Autism charity welcome new Autism Strategy announced today

In a new strategy announced today the government has promised to help autistic adults to live independently.

Kevin Healey Said, “this is fantastic news, Adults with Autism have been ignored for far too long, and now with the new Autism Strategy, Local Authorities now have a duty to implement the appropriate services for those affected with Autism.

The strategy will allow adults with autism, and their families, to have more control over where they live – recognising sensitivities to, for instance, harsh lighting in a home, and offering support to those who want to live independently etc.

Among the aims of the strategy are to increase awareness and understanding of autism among frontline public services staff. Too often, people with autism are thought to be rude and difficult by the police, or they avoid going to see a GP because of crowds in the waiting rooms. Employment advisers may recommend only certain types of job, and some social workers assume that all people with autism have a learning disability.

Care Services Minister Phil Hope said adults with autism have been excluded for “far too long” adding that the new strategy was a “foundation for culture changes”.

Government statistics claim that just 15 per cent of autistic adults are in paid employment and 49 per cent still live at home with their parents. The government strategy therefore, entitled Fulfilling and rewarding lives, aims to help adults with autism to find work and live independent lives.

The strategy sets a framework for all mainstream public sector services to support adults with autism and is backed up by the Autism Act 2009, the first ever condition specific legislation.

Mr Hope said: “It is unacceptable that adults with autism are not getting the support they need to live independently and find work. This strategy will start a fundamental change in public services with better awareness and understanding.”

The autism strategy includes:

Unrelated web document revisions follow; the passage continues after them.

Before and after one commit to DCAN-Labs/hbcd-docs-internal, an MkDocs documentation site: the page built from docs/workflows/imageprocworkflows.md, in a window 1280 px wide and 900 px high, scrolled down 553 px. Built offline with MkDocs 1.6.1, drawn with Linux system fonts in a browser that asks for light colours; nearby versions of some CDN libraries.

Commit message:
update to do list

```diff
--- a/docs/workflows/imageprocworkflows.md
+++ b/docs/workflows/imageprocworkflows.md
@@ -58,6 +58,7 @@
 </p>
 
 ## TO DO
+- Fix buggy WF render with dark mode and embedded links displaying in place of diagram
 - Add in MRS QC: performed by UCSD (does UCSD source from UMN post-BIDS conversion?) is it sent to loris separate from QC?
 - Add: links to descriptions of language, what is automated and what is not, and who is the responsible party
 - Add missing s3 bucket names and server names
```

  • a new National Autism Programme Board to lead change in public services set out in the strategy;
  • a programme to develop training with health and social care professional bodies – £500,000 investment is also announced today because better recognition and awareness in frontline public services is critical to giving adults with autism the support they need;
  • autism awareness training for all Jobcentre Plus Disability Employment Advisers;
  • guidance on making public services accessible for adults with autism, like improving buildings, public transport and communication;
  • a clear, consistent pathway for diagnosis.